Record set:
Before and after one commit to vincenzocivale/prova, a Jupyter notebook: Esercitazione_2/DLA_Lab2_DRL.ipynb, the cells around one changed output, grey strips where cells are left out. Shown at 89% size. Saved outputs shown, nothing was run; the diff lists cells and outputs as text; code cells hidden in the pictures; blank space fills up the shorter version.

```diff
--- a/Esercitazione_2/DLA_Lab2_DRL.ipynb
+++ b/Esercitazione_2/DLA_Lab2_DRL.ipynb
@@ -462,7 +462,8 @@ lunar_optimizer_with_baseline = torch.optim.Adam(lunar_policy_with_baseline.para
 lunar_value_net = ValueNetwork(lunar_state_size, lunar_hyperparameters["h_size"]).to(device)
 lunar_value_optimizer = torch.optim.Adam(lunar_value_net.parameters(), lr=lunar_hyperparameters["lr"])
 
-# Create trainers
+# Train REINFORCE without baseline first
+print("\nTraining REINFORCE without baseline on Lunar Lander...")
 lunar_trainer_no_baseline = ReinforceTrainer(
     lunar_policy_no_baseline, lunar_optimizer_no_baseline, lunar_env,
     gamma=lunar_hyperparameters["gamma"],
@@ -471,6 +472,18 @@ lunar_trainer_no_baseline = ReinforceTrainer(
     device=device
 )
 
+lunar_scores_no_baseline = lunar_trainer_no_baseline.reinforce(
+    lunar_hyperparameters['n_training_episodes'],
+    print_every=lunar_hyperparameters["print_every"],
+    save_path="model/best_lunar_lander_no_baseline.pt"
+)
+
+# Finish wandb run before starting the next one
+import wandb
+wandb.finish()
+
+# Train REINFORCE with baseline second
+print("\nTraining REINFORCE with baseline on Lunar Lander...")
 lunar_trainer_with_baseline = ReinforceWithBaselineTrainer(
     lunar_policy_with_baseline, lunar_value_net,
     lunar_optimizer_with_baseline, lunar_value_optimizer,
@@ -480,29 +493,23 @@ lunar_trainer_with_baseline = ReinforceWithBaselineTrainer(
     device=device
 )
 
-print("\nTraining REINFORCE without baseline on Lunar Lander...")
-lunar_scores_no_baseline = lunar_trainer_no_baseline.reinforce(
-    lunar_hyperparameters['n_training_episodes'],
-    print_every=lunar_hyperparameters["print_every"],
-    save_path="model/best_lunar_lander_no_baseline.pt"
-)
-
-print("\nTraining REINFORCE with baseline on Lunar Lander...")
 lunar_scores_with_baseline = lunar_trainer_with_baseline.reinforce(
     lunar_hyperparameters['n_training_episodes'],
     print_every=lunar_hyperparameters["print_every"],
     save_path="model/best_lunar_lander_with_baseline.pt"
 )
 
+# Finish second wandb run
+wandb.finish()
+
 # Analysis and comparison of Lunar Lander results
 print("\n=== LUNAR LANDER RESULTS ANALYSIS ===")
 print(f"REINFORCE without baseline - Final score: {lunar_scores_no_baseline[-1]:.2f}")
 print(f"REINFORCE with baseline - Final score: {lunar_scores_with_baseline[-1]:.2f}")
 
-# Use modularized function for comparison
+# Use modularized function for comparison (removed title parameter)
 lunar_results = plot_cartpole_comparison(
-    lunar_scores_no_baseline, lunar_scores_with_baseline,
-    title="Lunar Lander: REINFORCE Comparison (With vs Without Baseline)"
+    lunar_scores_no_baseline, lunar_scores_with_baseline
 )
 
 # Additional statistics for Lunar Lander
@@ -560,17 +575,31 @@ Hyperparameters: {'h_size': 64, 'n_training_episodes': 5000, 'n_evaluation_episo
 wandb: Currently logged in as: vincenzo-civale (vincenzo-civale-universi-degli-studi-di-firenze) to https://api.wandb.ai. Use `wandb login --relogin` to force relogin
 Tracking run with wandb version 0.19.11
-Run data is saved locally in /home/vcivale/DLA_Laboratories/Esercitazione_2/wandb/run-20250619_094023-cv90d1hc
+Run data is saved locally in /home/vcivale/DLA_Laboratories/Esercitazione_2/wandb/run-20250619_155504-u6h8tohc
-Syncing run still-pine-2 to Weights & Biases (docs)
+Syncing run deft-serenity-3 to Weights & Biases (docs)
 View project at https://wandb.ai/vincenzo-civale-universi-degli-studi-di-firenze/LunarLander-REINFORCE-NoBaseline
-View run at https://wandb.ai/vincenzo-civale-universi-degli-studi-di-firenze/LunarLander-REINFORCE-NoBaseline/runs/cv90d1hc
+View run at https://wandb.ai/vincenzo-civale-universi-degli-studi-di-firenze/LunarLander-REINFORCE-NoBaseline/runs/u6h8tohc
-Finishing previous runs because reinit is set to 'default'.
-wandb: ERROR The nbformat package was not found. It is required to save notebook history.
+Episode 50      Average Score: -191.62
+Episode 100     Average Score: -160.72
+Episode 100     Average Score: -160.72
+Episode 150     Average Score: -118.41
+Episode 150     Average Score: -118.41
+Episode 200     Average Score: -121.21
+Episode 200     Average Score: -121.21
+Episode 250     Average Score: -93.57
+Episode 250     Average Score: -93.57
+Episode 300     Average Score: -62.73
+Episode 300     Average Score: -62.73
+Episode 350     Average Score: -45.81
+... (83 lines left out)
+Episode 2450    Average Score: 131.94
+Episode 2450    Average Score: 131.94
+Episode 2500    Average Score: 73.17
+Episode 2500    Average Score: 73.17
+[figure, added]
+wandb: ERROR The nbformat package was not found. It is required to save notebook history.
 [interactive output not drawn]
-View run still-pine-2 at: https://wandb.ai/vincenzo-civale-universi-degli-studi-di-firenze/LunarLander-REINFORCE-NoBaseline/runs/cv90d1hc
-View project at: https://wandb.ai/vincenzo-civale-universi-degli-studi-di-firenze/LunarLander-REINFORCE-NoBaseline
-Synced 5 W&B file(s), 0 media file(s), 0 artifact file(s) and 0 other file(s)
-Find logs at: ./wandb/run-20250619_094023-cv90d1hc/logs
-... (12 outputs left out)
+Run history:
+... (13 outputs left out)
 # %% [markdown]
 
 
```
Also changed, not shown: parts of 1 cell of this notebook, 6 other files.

Task requirements: All that is needed is the material, repeated exactly.

Written solution:
Before and after one commit to vincenzocivale/prova, a Jupyter notebook: Esercitazione_2/DLA_Lab2_DRL.ipynb, the cells around one changed output, grey strips where cells are left out. Shown at 89% size. Saved outputs shown, nothing was run; the diff lists cells and outputs as text; code cells hidden in the pictures; blank space fills up the shorter version.

```diff
--- a/Esercitazione_2/DLA_Lab2_DRL.ipynb
+++ b/Esercitazione_2/DLA_Lab2_DRL.ipynb
@@ -462,7 +462,8 @@ lunar_optimizer_with_baseline = torch.optim.Adam(lunar_policy_with_baseline.para
 lunar_value_net = ValueNetwork(lunar_state_size, lunar_hyperparameters["h_size"]).to(device)
 lunar_value_optimizer = torch.optim.Adam(lunar_value_net.parameters(), lr=lunar_hyperparameters["lr"])
 
-# Create trainers
+# Train REINFORCE without baseline first
+print("\nTraining REINFORCE without baseline on Lunar Lander...")
 lunar_trainer_no_baseline = ReinforceTrainer(
     lunar_policy_no_baseline, lunar_optimizer_no_baseline, lunar_env,
     gamma=lunar_hyperparameters["gamma"],
@@ -471,6 +472,18 @@ lunar_trainer_no_baseline = ReinforceTrainer(
     device=device
 )
 
+lunar_scores_no_baseline = lunar_trainer_no_baseline.reinforce(
+    lunar_hyperparameters['n_training_episodes'],
+    print_every=lunar_hyperparameters["print_every"],
+    save_path="model/best_lunar_lander_no_baseline.pt"
+)
+
+# Finish wandb run before starting the next one
+import wandb
+wandb.finish()
+
+# Train REINFORCE with baseline second
+print("\nTraining REINFORCE with baseline on Lunar Lander...")
 lunar_trainer_with_baseline = ReinforceWithBaselineTrainer(
     lunar_policy_with_baseline, lunar_value_net,
     lunar_optimizer_with_baseline, lunar_value_optimizer,
@@ -480,29 +493,23 @@ lunar_trainer_with_baseline = ReinforceWithBaselineTrainer(
     device=device
 )
 
-print("\nTraining REINFORCE without baseline on Lunar Lander...")
-lunar_scores_no_baseline = lunar_trainer_no_baseline.reinforce(
-    lunar_hyperparameters['n_training_episodes'],
-    print_every=lunar_hyperparameters["print_every"],
-    save_path="model/best_lunar_lander_no_baseline.pt"
-)
-
-print("\nTraining REINFORCE with baseline on Lunar Lander...")
 lunar_scores_with_baseline = lunar_trainer_with_baseline.reinforce(
     lunar_hyperparameters['n_training_episodes'],
     print_every=lunar_hyperparameters["print_every"],
     save_path="model/best_lunar_lander_with_baseline.pt"
 )
 
+# Finish second wandb run
+wandb.finish()
+
 # Analysis and comparison of Lunar Lander results
 print("\n=== LUNAR LANDER RESULTS ANALYSIS ===")
 print(f"REINFORCE without baseline - Final score: {lunar_scores_no_baseline[-1]:.2f}")
 print(f"REINFORCE with baseline - Final score: {lunar_scores_with_baseline[-1]:.2f}")
 
-# Use modularized function for comparison
+# Use modularized function for comparison (removed title parameter)
 lunar_results = plot_cartpole_comparison(
-    lunar_scores_no_baseline, lunar_scores_with_baseline,
-    title="Lunar Lander: REINFORCE Comparison (With vs Without Baseline)"
+    lunar_scores_no_baseline, lunar_scores_with_baseline
 )
 
 # Additional statistics for Lunar Lander
@@ -560,17 +575,31 @@ Hyperparameters: {'h_size': 64, 'n_training_episodes': 5000, 'n_evaluation_episo
 wandb: Currently logged in as: vincenzo-civale (vincenzo-civale-universi-degli-studi-di-firenze) to https://api.wandb.ai. Use `wandb login --relogin` to force relogin
 Tracking run with wandb version 0.19.11
-Run data is saved locally in /home/vcivale/DLA_Laboratories/Esercitazione_2/wandb/run-20250619_094023-cv90d1hc
+Run data is saved locally in /home/vcivale/DLA_Laboratories/Esercitazione_2/wandb/run-20250619_155504-u6h8tohc
-Syncing run still-pine-2 to Weights & Biases (docs)
+Syncing run deft-serenity-3 to Weights & Biases (docs)
 View project at https://wandb.ai/vincenzo-civale-universi-degli-studi-di-firenze/LunarLander-REINFORCE-NoBaseline
-View run at https://wandb.ai/vincenzo-civale-universi-degli-studi-di-firenze/LunarLander-REINFORCE-NoBaseline/runs/cv90d1hc
+View run at https://wandb.ai/vincenzo-civale-universi-degli-studi-di-firenze/LunarLander-REINFORCE-NoBaseline/runs/u6h8tohc
-Finishing previous runs because reinit is set to 'default'.
-wandb: ERROR The nbformat package was not found. It is required to save notebook history.
+Episode 50      Average Score: -191.62
+Episode 100     Average Score: -160.72
+Episode 100     Average Score: -160.72
+Episode 150     Average Score: -118.41
+Episode 150     Average Score: -118.41
+Episode 200     Average Score: -121.21
+Episode 200     Average Score: -121.21
+Episode 250     Average Score: -93.57
+Episode 250     Average Score: -93.57
+Episode 300     Average Score: -62.73
+Episode 300     Average Score: -62.73
+Episode 350     Average Score: -45.81
+... (83 lines left out)
+Episode 2450    Average Score: 131.94
+Episode 2450    Average Score: 131.94
+Episode 2500    Average Score: 73.17
+Episode 2500    Average Score: 73.17
+[figure, added]
+wandb: ERROR The nbformat package was not found. It is required to save notebook history.
 [interactive output not drawn]
-View run still-pine-2 at: https://wandb.ai/vincenzo-civale-universi-degli-studi-di-firenze/LunarLander-REINFORCE-NoBaseline/runs/cv90d1hc
-View project at: https://wandb.ai/vincenzo-civale-universi-degli-studi-di-firenze/LunarLander-REINFORCE-NoBaseline
-Synced 5 W&B file(s), 0 media file(s), 0 artifact file(s) and 0 other file(s)
-Find logs at: ./wandb/run-20250619_094023-cv90d1hc/logs
-... (12 outputs left out)
+Run history:
+... (13 outputs left out)
 # %% [markdown]
 
 
```
Also changed, not shown: parts of 1 cell of this notebook, 6 other files.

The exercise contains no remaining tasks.